### TASK TO CARRY OUT
Wherever "QTextEdit" appears in the records below, copy the line that holds it.

Start of RECORDS TO USE

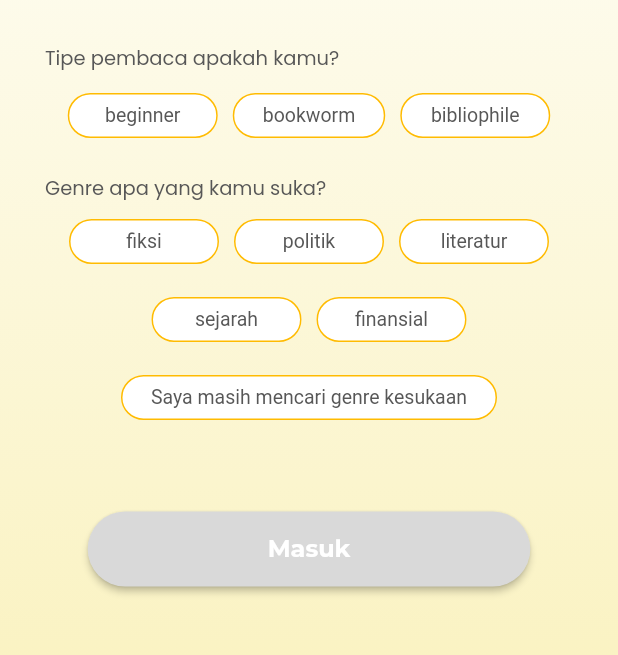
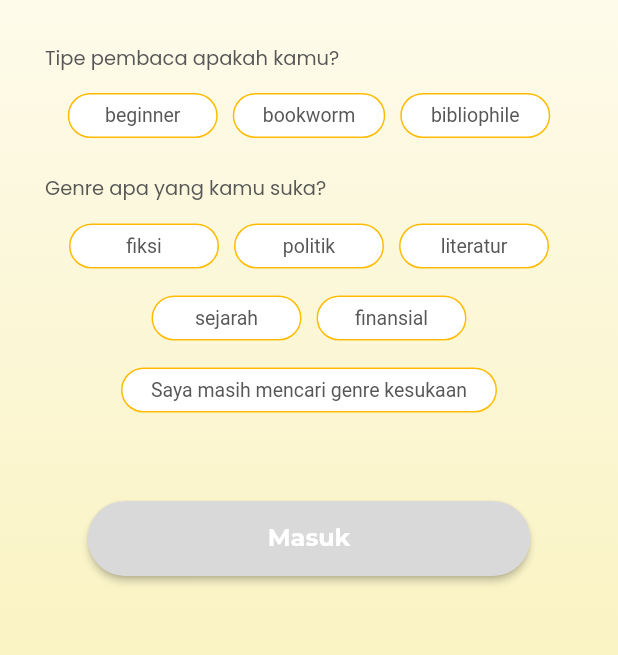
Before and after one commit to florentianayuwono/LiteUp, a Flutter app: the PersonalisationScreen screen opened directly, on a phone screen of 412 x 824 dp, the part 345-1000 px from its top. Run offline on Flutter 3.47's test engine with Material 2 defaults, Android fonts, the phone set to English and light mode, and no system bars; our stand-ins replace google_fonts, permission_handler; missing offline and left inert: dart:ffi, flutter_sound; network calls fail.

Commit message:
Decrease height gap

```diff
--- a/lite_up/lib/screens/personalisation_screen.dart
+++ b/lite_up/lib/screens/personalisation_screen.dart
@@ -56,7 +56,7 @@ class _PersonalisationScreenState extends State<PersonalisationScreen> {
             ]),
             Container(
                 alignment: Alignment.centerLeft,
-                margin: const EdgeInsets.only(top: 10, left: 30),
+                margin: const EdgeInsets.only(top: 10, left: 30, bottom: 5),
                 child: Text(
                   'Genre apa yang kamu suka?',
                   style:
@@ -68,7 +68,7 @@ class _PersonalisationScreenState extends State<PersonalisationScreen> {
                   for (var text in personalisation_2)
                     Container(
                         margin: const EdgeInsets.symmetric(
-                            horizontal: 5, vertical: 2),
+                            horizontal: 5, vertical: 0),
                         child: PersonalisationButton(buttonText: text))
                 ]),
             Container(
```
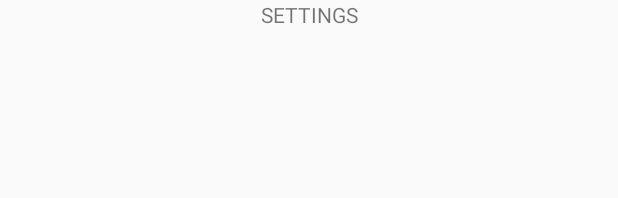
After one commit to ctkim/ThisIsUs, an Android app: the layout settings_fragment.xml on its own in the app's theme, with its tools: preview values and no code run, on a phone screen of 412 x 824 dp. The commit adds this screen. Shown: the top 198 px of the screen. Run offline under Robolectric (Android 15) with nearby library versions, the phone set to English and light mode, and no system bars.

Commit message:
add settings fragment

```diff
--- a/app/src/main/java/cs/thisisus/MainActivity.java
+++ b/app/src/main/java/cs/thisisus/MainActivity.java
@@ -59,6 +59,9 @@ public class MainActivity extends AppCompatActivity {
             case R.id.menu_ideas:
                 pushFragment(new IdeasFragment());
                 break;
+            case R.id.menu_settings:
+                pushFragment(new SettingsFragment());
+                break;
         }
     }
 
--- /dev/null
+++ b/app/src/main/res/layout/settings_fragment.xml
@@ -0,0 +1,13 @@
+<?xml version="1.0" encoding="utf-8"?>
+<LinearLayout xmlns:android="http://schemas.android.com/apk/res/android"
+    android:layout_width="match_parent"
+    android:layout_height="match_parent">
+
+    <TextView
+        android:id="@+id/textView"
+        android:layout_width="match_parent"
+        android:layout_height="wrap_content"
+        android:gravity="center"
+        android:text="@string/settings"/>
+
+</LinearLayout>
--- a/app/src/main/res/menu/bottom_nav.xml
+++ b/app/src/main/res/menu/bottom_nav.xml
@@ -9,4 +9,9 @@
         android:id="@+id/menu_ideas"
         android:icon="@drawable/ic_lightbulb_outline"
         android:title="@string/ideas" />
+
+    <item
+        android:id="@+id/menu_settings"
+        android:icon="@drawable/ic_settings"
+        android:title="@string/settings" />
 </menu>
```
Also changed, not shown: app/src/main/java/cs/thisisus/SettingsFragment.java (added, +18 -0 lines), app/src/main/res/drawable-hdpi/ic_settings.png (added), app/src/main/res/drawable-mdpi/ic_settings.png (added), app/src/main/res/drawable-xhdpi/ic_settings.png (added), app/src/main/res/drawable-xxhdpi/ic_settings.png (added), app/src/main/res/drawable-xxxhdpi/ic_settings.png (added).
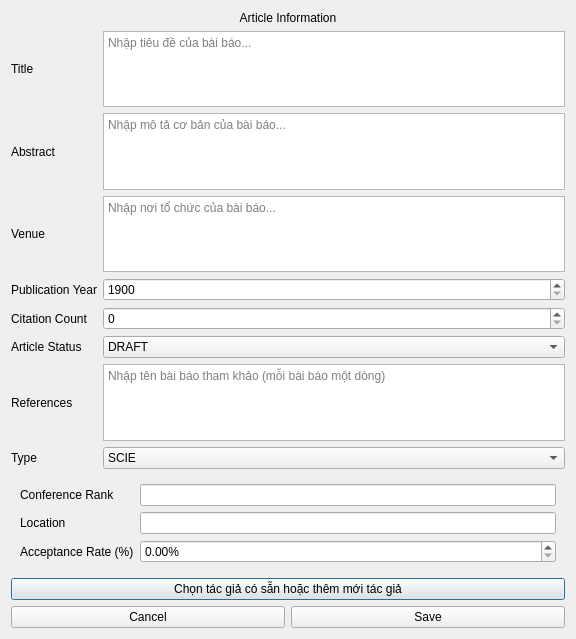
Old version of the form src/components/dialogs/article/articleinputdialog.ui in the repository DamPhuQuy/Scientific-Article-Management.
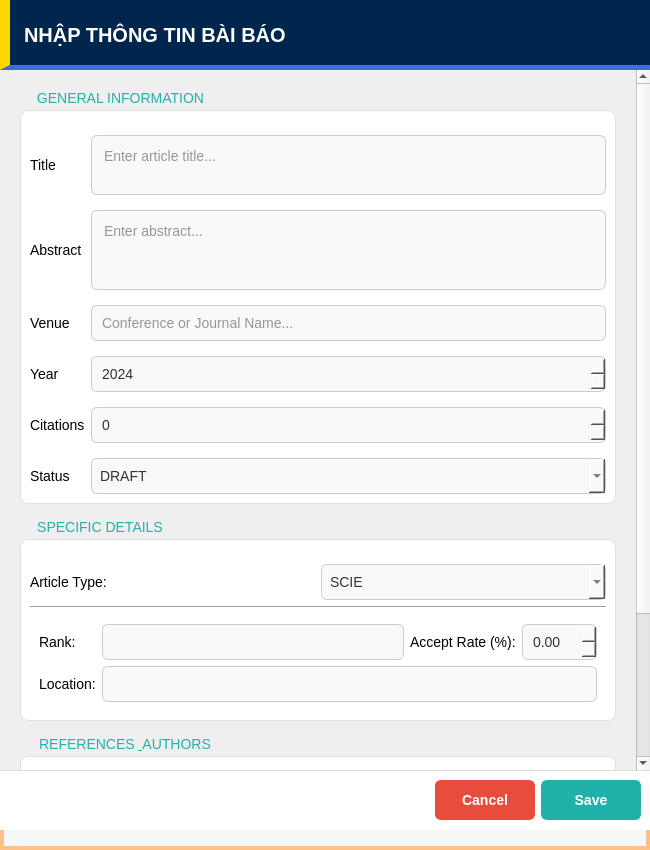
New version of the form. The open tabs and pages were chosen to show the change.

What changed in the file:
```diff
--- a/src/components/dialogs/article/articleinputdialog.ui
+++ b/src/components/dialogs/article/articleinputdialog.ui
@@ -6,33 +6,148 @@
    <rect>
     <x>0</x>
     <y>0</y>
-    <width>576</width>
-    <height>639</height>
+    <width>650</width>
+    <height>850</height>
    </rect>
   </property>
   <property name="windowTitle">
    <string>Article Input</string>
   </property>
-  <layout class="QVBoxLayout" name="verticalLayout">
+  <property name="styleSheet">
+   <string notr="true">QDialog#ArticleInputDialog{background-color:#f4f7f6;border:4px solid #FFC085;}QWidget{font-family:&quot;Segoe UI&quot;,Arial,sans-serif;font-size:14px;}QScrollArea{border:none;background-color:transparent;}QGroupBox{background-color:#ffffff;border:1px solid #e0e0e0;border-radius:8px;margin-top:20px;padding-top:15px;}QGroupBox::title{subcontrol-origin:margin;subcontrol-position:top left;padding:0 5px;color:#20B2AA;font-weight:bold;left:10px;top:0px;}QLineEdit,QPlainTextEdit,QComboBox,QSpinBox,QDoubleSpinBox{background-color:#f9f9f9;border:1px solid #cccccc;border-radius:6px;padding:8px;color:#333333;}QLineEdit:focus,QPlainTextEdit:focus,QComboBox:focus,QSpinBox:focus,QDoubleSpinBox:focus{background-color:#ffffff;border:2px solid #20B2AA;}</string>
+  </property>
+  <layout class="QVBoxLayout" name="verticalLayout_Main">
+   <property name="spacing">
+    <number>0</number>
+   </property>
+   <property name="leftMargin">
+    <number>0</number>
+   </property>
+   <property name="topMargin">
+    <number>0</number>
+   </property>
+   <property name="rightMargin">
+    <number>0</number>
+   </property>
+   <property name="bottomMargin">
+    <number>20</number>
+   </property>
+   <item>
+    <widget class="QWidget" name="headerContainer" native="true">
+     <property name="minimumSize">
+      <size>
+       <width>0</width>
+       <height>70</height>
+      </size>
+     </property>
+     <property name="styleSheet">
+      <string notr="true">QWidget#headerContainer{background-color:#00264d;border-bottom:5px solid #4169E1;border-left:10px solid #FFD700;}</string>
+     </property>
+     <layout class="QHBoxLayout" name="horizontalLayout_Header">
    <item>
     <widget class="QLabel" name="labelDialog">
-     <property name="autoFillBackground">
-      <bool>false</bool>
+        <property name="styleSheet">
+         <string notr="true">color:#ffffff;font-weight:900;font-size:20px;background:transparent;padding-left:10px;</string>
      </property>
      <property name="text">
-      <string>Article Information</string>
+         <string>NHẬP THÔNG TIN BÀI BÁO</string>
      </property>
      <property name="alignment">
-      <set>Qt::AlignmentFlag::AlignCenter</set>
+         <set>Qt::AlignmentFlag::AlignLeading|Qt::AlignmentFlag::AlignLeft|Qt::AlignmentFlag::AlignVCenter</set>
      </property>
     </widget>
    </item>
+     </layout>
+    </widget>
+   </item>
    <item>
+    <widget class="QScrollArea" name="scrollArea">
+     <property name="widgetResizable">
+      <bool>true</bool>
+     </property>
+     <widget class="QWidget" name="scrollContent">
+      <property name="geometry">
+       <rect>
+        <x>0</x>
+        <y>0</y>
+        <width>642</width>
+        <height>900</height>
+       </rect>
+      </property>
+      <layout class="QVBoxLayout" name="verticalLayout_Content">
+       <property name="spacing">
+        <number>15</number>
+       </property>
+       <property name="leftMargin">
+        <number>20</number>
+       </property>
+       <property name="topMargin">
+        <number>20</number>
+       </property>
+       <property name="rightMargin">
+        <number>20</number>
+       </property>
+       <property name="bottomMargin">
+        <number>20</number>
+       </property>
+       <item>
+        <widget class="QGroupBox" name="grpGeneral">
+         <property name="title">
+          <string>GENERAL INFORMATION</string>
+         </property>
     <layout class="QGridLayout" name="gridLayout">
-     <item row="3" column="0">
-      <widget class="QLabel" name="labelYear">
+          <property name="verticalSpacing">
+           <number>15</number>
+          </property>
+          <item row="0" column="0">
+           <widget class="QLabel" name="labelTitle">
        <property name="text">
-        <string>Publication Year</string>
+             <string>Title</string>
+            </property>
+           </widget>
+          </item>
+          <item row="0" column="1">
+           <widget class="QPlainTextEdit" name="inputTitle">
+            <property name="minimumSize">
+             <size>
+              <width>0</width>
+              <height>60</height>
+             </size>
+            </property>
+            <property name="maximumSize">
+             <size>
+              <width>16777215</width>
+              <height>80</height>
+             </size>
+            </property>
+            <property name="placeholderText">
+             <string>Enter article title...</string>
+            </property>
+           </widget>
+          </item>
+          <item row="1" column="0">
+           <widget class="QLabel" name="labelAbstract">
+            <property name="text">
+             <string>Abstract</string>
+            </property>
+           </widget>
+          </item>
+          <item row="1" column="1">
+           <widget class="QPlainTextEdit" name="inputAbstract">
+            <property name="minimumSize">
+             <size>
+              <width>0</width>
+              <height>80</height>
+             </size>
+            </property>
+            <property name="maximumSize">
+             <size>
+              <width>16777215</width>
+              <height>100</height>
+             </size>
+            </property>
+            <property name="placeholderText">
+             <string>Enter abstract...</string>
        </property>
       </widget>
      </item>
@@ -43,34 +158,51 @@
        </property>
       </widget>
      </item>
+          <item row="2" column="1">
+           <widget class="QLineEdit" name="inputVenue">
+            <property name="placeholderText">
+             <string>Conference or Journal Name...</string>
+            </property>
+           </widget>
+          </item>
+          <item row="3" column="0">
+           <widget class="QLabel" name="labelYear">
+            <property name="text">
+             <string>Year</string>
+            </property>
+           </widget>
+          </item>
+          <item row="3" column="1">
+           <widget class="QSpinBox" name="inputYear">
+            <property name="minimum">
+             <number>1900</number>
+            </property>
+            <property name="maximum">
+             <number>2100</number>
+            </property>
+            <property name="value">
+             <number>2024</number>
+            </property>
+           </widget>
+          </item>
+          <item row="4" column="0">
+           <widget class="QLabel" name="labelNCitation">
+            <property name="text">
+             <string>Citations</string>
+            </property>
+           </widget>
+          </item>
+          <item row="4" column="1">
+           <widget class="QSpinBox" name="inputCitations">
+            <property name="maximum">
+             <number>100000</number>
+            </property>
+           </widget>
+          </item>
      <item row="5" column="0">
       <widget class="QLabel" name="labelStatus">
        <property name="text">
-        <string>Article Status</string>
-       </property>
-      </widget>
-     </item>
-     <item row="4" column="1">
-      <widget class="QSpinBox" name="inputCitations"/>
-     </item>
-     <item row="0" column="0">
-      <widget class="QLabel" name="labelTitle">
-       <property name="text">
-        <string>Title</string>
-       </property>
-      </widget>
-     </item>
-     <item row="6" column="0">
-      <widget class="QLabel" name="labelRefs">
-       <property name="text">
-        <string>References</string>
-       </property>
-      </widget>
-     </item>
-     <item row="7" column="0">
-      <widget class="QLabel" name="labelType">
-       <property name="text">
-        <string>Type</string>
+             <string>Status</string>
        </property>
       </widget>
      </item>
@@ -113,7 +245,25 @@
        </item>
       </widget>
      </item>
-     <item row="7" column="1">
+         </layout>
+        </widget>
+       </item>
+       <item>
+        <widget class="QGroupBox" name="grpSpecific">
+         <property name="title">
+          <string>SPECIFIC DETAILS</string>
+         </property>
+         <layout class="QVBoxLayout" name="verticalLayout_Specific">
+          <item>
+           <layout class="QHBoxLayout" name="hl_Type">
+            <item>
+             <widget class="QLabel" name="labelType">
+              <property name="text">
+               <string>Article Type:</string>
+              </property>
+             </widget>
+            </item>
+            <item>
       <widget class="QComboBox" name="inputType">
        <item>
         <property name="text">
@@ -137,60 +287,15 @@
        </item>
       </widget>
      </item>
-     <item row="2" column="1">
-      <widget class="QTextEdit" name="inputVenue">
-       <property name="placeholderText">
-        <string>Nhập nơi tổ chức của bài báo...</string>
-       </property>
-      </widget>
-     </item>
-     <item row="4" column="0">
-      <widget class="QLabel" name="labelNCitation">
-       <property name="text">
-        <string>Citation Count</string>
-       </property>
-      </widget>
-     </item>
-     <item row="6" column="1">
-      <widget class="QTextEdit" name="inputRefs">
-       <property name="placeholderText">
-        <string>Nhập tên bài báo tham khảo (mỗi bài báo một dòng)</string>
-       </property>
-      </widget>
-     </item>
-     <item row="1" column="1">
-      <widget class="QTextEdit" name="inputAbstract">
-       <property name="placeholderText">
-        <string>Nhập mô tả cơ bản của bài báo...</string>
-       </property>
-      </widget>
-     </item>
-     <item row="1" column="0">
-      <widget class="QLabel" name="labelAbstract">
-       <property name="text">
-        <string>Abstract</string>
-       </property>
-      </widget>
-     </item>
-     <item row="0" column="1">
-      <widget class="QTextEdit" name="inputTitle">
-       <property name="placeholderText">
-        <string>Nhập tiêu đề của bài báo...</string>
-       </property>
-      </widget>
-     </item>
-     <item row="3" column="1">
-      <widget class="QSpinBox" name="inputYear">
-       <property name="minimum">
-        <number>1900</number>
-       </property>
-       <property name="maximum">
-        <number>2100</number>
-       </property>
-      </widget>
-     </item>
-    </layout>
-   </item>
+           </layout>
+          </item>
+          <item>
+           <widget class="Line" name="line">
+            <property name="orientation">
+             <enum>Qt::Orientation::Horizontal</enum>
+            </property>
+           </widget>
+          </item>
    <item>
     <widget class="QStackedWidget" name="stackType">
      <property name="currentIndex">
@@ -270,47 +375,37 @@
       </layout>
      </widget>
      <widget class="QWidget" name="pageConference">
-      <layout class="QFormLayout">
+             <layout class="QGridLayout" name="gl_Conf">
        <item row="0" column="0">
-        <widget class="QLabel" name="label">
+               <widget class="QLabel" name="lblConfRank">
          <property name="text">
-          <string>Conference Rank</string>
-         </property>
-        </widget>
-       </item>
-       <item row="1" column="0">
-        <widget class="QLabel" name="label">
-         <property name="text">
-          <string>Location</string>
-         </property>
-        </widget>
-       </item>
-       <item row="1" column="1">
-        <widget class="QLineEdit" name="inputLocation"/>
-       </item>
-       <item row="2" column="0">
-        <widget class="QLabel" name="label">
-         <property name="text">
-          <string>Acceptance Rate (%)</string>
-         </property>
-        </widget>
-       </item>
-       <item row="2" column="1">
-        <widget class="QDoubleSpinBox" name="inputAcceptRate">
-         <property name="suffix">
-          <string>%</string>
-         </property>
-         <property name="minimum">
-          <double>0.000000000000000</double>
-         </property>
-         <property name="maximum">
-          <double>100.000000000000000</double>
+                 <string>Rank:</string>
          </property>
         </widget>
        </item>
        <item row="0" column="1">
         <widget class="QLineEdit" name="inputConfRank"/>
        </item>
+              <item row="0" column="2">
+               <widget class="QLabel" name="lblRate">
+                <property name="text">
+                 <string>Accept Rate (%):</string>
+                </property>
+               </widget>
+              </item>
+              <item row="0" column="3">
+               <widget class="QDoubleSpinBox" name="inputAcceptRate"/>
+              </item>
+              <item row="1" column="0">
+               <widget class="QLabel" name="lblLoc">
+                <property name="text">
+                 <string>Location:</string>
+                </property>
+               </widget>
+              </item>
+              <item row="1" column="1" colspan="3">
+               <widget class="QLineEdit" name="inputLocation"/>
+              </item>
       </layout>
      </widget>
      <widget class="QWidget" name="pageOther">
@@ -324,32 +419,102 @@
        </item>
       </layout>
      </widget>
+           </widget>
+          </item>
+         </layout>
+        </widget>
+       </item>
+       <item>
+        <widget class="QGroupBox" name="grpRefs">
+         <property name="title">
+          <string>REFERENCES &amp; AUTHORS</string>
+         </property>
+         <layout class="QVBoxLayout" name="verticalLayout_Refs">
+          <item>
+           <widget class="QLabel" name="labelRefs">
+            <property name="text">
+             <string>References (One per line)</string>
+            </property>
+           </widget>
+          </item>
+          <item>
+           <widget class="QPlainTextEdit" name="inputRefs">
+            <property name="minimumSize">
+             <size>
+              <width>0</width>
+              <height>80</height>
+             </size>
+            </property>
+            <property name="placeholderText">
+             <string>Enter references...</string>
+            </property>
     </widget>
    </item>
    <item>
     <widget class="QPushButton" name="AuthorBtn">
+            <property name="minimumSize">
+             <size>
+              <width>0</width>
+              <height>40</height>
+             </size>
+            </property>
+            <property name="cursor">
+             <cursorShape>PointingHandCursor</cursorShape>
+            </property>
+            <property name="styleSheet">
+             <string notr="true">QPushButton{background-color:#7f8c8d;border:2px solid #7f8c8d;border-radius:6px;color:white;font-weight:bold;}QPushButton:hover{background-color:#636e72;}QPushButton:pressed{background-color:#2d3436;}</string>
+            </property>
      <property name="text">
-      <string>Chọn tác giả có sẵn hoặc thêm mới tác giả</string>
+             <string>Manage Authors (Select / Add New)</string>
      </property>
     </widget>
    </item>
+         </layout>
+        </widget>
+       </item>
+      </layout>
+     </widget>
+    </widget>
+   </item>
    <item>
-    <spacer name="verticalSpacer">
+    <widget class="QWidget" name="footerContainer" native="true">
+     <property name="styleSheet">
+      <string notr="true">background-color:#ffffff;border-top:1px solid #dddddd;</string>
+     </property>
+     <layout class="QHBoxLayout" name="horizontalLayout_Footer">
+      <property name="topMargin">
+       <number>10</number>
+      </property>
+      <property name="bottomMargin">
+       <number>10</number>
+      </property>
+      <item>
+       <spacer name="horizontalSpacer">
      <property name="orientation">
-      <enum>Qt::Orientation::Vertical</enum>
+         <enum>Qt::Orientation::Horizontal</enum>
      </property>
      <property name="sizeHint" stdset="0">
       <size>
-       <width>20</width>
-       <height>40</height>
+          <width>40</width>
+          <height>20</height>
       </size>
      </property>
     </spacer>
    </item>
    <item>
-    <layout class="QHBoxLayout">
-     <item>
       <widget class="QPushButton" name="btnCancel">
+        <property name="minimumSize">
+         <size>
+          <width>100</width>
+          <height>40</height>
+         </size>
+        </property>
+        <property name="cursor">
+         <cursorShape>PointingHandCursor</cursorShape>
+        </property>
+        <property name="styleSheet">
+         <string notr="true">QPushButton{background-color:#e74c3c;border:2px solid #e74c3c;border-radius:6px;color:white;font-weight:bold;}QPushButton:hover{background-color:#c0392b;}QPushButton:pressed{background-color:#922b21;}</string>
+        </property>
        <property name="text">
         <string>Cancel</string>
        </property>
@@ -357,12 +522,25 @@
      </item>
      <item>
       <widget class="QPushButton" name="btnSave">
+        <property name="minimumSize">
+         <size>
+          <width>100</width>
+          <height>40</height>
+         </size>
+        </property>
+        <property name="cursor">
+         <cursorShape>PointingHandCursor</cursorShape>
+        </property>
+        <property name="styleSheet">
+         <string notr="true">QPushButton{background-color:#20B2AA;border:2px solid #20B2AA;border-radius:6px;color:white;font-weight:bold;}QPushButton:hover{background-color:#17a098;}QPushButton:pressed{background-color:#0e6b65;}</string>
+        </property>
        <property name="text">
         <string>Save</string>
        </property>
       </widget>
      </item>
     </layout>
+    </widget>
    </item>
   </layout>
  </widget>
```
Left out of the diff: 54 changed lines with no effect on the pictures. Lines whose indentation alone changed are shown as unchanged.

End of RECORDS TO USE

### SOLVED EXERCISE
-      <widget class="QTextEdit" name="inputVenue">
-      <widget class="QTextEdit" name="inputRefs">
-      <widget class="QTextEdit" name="inputAbstract">
-      <widget class="QTextEdit" name="inputTitle">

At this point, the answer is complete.